* **Work required**
Tell how many lines in the following entries include the word "toStringByInt", giving the figure alone.

[Items listed in a dataset]
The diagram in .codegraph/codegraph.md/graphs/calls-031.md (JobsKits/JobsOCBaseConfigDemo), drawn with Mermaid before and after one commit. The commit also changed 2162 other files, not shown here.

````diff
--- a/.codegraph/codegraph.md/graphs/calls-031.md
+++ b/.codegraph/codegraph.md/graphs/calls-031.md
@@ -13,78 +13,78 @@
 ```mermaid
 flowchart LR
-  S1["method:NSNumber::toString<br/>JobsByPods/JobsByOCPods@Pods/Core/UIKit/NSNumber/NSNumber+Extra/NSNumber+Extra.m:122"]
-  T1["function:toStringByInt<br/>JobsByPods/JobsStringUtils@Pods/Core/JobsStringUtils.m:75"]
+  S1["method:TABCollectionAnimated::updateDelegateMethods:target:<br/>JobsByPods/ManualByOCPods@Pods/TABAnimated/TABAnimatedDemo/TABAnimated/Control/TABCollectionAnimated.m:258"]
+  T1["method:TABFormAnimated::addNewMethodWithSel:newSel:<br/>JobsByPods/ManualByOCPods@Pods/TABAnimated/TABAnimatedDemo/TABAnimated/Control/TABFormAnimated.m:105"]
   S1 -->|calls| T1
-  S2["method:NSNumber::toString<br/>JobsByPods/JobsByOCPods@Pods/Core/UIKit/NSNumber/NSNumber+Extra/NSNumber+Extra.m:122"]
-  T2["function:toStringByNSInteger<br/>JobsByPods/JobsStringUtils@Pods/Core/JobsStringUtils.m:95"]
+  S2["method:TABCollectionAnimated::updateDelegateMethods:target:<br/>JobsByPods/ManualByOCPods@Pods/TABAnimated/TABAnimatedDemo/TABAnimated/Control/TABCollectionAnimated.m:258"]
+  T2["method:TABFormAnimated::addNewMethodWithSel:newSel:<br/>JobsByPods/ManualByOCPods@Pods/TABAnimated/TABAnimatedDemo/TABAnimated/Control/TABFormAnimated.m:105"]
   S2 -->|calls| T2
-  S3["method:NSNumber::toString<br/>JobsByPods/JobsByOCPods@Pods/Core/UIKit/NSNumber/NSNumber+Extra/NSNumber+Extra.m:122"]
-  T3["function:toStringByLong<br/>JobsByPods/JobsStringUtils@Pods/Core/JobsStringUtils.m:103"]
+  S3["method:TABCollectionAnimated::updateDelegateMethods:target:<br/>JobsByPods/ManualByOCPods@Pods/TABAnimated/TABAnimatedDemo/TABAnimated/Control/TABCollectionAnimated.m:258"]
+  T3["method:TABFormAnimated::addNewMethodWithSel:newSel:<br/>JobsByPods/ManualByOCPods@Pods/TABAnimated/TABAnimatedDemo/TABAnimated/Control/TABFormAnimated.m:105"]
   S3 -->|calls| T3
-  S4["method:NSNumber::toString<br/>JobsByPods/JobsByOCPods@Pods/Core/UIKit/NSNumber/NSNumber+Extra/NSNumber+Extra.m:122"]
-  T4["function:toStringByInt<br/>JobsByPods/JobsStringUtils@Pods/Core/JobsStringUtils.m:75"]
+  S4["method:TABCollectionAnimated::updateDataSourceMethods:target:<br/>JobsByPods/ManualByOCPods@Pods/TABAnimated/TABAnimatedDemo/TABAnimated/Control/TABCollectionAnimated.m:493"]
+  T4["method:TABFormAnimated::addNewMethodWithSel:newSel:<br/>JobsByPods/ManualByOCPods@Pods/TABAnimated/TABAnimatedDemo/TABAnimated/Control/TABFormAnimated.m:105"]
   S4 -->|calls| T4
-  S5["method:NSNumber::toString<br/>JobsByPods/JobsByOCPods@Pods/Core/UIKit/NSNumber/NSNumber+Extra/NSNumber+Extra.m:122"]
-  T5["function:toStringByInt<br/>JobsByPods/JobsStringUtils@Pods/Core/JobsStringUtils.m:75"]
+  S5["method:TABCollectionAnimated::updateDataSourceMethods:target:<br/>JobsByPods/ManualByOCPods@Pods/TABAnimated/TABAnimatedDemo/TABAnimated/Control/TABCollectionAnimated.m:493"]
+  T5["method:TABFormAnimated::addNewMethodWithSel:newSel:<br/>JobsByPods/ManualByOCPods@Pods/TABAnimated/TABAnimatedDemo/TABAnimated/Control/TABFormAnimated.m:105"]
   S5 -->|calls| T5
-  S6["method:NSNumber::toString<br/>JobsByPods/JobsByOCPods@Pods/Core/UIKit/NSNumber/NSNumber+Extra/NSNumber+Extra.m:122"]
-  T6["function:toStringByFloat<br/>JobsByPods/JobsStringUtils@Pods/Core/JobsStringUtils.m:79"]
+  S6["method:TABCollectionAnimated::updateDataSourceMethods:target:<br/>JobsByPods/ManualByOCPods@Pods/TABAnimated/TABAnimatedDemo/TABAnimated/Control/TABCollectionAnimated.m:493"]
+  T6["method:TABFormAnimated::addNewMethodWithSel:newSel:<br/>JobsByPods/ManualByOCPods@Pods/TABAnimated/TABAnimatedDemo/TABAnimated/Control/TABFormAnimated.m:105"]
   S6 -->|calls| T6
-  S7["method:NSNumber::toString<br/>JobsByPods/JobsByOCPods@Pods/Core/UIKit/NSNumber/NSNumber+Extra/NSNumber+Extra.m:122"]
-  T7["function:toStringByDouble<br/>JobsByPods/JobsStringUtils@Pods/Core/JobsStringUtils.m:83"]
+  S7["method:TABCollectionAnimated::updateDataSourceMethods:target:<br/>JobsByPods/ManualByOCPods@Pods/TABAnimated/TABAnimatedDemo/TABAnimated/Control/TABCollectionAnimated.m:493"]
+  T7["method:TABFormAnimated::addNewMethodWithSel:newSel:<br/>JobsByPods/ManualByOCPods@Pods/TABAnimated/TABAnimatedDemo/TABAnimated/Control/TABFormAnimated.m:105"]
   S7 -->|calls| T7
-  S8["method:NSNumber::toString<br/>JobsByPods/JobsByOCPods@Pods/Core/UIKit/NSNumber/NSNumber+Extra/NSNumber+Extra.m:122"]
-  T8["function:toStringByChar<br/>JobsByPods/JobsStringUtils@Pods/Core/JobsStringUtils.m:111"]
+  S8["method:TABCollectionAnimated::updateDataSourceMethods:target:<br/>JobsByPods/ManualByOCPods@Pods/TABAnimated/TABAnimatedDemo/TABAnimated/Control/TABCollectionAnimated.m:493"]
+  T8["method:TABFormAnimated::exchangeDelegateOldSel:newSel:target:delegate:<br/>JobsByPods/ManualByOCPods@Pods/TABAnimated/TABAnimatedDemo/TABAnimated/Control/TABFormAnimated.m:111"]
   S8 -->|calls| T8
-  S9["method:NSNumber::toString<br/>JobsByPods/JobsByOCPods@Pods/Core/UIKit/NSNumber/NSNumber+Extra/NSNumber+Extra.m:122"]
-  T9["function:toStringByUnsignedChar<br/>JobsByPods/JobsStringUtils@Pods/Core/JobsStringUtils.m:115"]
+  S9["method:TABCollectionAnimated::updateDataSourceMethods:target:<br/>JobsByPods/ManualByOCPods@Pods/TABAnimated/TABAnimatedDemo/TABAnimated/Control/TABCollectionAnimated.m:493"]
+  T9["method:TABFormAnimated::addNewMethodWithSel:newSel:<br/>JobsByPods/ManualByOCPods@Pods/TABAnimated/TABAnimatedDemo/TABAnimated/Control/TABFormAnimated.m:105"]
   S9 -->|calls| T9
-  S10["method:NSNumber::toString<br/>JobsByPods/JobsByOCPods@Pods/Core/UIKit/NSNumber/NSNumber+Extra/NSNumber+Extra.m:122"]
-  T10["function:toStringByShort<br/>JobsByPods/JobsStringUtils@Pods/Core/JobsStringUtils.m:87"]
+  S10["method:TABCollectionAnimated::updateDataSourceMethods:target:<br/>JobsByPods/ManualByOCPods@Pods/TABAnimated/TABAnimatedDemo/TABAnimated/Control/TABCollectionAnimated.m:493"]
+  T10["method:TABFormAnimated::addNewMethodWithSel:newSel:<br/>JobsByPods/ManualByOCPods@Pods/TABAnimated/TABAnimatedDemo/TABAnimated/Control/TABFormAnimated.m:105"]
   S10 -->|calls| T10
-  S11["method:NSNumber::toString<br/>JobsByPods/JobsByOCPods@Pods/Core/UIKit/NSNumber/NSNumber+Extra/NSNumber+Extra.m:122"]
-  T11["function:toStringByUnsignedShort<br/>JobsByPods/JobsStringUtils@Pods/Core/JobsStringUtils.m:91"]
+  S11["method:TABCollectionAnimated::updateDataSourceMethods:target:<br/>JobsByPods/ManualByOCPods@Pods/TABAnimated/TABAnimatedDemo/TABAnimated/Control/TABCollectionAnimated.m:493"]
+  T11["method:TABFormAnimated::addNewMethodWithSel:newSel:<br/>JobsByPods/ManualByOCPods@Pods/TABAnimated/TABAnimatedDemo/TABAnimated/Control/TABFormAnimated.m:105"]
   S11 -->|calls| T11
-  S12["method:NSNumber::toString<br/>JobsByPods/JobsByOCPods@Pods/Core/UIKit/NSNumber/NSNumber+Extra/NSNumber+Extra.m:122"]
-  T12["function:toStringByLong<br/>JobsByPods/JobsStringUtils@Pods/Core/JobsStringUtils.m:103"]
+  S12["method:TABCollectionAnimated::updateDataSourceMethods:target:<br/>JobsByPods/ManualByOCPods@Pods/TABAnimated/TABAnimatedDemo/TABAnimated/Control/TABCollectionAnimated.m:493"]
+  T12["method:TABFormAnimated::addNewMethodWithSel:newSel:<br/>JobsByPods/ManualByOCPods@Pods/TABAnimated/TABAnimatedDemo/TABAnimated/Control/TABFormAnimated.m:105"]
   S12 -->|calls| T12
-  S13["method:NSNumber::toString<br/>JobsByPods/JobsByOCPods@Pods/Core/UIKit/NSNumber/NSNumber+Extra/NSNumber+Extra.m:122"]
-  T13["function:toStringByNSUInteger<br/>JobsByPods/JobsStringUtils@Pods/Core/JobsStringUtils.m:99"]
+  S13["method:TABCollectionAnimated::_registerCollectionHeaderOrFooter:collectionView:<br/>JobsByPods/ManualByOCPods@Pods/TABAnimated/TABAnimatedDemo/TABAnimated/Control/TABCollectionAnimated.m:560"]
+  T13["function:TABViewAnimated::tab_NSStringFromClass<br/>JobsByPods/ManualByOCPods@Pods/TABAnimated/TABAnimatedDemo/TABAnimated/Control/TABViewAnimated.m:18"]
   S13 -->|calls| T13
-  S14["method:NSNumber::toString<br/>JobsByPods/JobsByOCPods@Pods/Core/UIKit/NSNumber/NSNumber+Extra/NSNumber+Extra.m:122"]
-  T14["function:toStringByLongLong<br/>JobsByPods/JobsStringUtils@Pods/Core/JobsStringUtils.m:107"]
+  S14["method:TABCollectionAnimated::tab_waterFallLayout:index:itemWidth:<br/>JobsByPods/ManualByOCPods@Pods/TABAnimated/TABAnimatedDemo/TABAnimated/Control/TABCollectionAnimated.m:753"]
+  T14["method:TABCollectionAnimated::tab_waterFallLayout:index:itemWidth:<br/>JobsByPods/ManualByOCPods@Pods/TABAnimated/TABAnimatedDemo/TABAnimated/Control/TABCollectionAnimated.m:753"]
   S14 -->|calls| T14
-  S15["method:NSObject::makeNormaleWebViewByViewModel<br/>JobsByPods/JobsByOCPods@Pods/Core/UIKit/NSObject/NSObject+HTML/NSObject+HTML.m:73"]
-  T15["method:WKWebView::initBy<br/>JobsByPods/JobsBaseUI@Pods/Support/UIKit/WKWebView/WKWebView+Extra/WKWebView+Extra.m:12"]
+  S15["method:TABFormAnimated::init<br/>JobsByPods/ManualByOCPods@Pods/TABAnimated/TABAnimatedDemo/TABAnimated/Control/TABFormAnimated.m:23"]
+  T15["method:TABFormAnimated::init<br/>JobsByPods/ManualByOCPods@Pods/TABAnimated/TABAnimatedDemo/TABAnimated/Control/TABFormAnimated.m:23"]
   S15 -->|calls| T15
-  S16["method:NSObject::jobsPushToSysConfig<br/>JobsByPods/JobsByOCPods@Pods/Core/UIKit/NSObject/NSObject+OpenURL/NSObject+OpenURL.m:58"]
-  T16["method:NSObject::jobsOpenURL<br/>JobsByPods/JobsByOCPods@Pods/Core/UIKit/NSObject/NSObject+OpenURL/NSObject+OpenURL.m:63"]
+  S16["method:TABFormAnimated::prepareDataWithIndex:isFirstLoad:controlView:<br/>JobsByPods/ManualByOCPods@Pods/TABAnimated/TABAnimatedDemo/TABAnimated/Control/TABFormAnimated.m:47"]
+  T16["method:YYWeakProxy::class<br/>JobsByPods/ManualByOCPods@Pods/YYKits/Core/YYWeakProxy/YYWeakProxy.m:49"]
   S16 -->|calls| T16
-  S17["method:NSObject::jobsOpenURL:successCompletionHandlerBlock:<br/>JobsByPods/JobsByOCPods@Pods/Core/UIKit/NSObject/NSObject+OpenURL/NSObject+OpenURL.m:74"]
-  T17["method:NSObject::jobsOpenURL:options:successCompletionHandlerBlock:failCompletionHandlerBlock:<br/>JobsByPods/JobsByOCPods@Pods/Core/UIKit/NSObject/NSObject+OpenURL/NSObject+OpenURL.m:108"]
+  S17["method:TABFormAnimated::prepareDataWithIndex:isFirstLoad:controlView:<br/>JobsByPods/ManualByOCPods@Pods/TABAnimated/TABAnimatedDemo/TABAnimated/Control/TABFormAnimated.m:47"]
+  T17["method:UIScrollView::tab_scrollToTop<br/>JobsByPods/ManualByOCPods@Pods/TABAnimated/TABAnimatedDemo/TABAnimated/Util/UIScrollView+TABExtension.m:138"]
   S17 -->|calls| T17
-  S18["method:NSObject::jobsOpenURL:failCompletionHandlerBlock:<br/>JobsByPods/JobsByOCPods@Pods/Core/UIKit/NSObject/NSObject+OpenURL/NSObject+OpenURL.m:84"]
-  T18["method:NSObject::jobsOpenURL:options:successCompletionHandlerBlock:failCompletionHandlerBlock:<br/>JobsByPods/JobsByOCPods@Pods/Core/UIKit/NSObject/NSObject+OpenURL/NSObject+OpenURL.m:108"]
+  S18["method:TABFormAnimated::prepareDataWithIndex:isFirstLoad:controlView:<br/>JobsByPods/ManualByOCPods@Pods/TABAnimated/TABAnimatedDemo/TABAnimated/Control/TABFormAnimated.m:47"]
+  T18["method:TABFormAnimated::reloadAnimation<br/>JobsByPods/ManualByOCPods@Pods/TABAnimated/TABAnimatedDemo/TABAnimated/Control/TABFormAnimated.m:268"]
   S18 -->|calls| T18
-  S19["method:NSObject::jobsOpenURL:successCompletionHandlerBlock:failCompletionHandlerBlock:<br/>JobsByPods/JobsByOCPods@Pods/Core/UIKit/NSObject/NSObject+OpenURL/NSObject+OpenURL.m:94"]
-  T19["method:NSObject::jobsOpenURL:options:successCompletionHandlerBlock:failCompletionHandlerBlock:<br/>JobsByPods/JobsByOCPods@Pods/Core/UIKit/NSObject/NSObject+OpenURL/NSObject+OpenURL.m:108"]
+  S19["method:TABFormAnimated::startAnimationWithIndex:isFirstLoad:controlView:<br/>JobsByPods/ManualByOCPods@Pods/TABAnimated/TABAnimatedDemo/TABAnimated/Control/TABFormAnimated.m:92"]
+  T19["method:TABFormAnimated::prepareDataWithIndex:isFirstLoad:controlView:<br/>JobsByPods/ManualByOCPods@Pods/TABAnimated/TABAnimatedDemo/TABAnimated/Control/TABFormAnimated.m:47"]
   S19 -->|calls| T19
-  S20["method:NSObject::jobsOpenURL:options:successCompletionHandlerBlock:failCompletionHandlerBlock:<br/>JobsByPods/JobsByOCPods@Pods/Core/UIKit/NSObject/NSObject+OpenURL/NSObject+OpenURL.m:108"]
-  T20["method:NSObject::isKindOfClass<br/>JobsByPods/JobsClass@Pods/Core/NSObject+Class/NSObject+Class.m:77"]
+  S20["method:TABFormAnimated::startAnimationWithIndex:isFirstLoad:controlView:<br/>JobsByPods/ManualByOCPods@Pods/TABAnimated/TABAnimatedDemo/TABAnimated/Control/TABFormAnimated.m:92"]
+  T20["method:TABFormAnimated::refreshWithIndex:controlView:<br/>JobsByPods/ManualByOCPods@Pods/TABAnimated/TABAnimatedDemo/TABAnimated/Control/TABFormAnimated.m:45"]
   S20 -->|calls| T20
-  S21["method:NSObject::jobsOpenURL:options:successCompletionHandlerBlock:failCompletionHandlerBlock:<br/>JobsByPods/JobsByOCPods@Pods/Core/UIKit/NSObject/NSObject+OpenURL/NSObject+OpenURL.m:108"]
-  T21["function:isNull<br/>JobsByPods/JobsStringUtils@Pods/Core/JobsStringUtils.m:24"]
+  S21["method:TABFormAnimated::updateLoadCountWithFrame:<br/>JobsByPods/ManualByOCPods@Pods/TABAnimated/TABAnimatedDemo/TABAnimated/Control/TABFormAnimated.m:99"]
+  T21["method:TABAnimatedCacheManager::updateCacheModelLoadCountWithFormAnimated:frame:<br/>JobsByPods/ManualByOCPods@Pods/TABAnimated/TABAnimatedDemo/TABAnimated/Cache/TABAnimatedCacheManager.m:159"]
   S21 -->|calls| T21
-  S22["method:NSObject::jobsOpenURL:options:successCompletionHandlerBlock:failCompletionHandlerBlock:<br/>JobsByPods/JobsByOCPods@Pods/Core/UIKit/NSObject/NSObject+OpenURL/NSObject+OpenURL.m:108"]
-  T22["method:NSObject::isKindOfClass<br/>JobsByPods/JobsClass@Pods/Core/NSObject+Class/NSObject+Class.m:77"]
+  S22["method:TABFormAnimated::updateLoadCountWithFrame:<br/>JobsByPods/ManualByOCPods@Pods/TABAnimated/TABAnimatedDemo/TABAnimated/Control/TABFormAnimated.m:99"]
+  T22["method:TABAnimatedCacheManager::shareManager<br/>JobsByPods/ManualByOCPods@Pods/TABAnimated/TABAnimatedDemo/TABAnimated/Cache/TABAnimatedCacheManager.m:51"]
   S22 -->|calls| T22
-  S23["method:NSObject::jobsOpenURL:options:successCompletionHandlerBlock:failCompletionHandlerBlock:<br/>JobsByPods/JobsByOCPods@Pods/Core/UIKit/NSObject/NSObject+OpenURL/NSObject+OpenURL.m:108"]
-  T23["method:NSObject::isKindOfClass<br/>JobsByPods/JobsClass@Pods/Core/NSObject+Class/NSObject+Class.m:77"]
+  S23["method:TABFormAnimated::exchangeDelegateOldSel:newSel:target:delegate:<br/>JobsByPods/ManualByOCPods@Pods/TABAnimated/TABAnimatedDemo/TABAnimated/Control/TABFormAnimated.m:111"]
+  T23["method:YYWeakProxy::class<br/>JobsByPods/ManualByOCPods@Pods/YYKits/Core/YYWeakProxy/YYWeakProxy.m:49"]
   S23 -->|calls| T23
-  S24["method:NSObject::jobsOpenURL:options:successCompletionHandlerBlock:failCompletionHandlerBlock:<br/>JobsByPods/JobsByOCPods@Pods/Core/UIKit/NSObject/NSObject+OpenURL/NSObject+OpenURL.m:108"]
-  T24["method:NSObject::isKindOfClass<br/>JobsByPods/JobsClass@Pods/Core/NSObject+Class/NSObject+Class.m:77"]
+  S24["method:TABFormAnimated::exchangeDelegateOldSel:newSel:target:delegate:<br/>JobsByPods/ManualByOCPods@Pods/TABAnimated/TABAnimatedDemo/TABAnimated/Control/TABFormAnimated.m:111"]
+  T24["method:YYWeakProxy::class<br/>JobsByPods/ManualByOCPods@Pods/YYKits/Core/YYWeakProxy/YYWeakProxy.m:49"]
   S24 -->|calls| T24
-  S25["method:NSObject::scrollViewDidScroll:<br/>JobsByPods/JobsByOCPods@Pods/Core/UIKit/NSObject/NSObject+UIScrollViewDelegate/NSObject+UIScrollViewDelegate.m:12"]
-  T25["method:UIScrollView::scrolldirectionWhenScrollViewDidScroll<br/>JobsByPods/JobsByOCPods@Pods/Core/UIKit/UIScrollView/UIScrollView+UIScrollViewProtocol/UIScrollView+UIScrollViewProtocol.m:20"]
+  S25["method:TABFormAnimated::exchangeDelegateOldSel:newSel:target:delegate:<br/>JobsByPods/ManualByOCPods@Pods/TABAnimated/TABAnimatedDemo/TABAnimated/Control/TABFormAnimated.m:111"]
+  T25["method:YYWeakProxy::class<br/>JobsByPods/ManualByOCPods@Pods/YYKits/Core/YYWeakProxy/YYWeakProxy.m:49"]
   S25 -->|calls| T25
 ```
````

* **Worked solution**
3